The North Carolina Attorney General’s Office recently announced that it will be doubling the size of the Medicaid Fraud Investigations Unit in the coming months. The state will be adding 25 new investigators and attorneys to a team that already has a reputation for zealously going after people suspected of health care fraud.
In 2010, the Medicaid Fraud Investigations Unit was responsible for investigating dozens of health care fraud cases. According to local news sources, the unit recovered more than $53 million in health care fraud cases in 2010 alone. They hope to top that number this year.
In the past decade, North Carolina’s health care fraud unit has been responsible for sending numerous people to jail. Investigators and prosecutors have also gotten more than $400 million since 2000 for the state in these cases.
As an example, the unit investigated the drug company Pfizer in 2010. Prosecutors argued that the company was paying kickbacks to doctors who prescribed their drugs and marketing medications for unapproved uses. The company agreed to pay the state $25.5 million to resolve the lawsuit.
But health care fraud charges do not only impact powerful drug companies that have the money to fight the charges. Individuals and small business owners are also impacted by these accusations. The owner of a North Carolina company called Learning Links was sentenced to spend ten years in federal prison because of health care fraud accusations.
The Medicaid regulations surrounding payment of doctors, hospitals, and other health care providers are complex enough. When you add in the challenges of determining a person’s eligibility for Medicaid coverage, it is no wonder that many people find themselves facing these federal criminal charges every year. With the Attorney General’s announcement that his office will be increasing the focus on prosecuting health care fraud cases, we will likely see even more people facing accusations associated with Medicaid payments.

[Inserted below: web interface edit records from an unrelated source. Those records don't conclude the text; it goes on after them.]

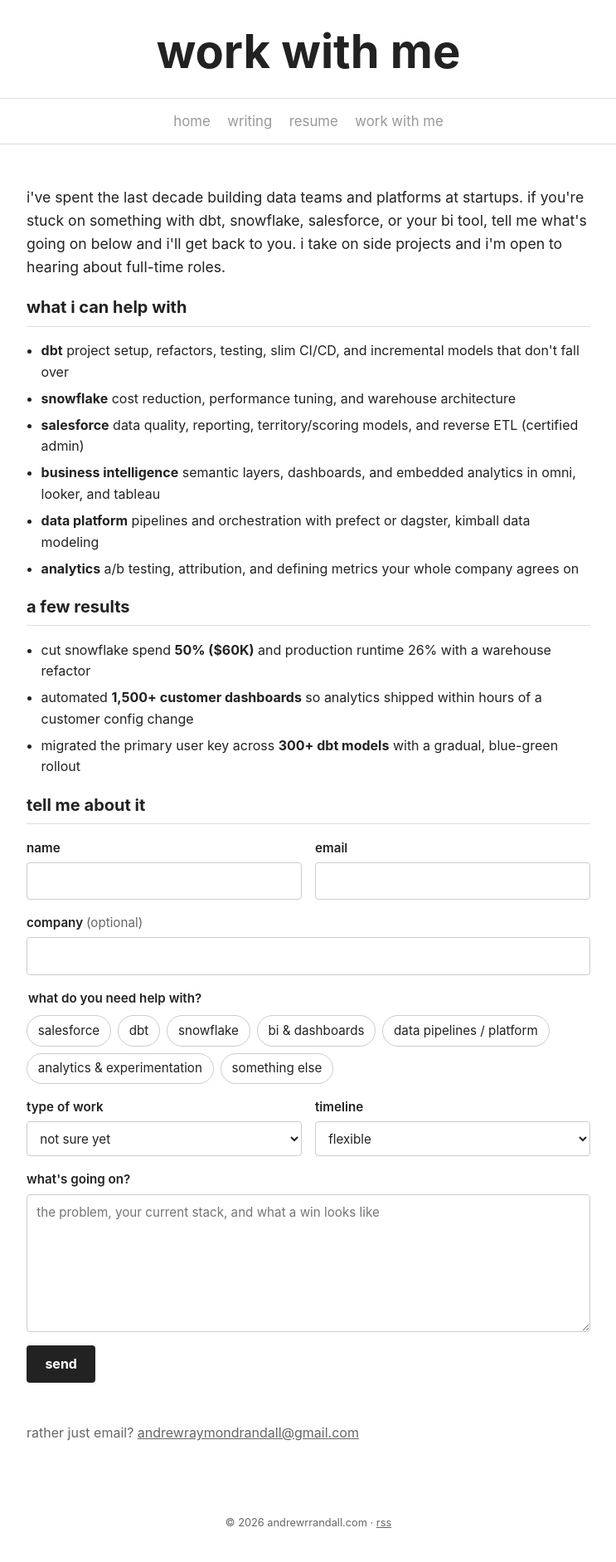
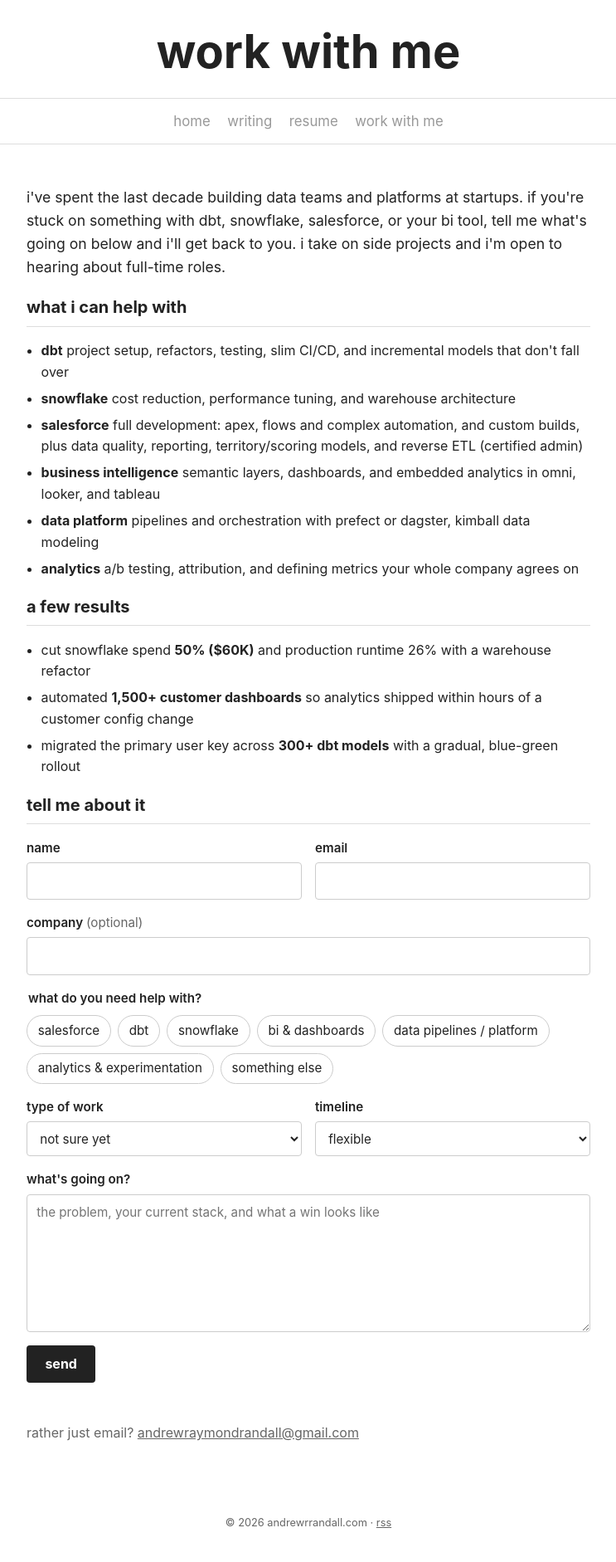
Before and after one commit to andrewrrandall/www.andrewrrandall.com, a Jekyll site: the page built from work-with-me.html, in a window 1280 px wide. Shown: the whole page at 83% size, without its empty margins (268-1011 px from the left). Built offline with Jekyll 4.4.1, drawn with Linux system fonts in a browser that asks for light colours.

Commit message:
Expand Salesforce services to full development
Co-authored-by: Copilot <223556219+Copilot@users.noreply.github.com>

```diff
--- a/work-with-me.html
+++ b/work-with-me.html
@@ -9,13 +9,14 @@ description: "Hire Andrew Randall for help with dbt, Snowflake, Salesforce, BI,
         i've spent the last decade building data teams and platforms at startups. if you're stuck
         on something with dbt, snowflake, salesforce, or your bi tool, tell me what's going on below and
         i'll get back to you. i take on side projects and i'm open to hearing about full-time roles.
+
     </p>
 
     <h2 class="section-title">what i can help with</h2>
     <ul class="work-areas">
         <li><strong>dbt</strong> project setup, refactors, testing, slim CI/CD, and incremental models that don't fall over</li>
         <li><strong>snowflake</strong> cost reduction, performance tuning, and warehouse architecture</li>
-        <li><strong>salesforce</strong> data quality, reporting, territory/scoring models, and reverse ETL (certified admin)</li>
+        <li><strong>salesforce</strong> full development: apex, flows and complex automation, and custom builds, plus data quality, reporting, territory/scoring models, and reverse ETL (certified admin)</li>
         <li><strong>business intelligence</strong> semantic layers, dashboards, and embedded analytics in omni, looker, and tableau</li>
         <li><strong>data platform</strong> pipelines and orchestration with prefect or dagster, kimball data modeling</li>
         <li><strong>analytics</strong> a/b testing, attribution, and defining metrics your whole company agrees on</li>
```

Source: WRAL.com, “State roots out $53M in Medicaid fraud,” Matthew Burns, 3 Jan 2011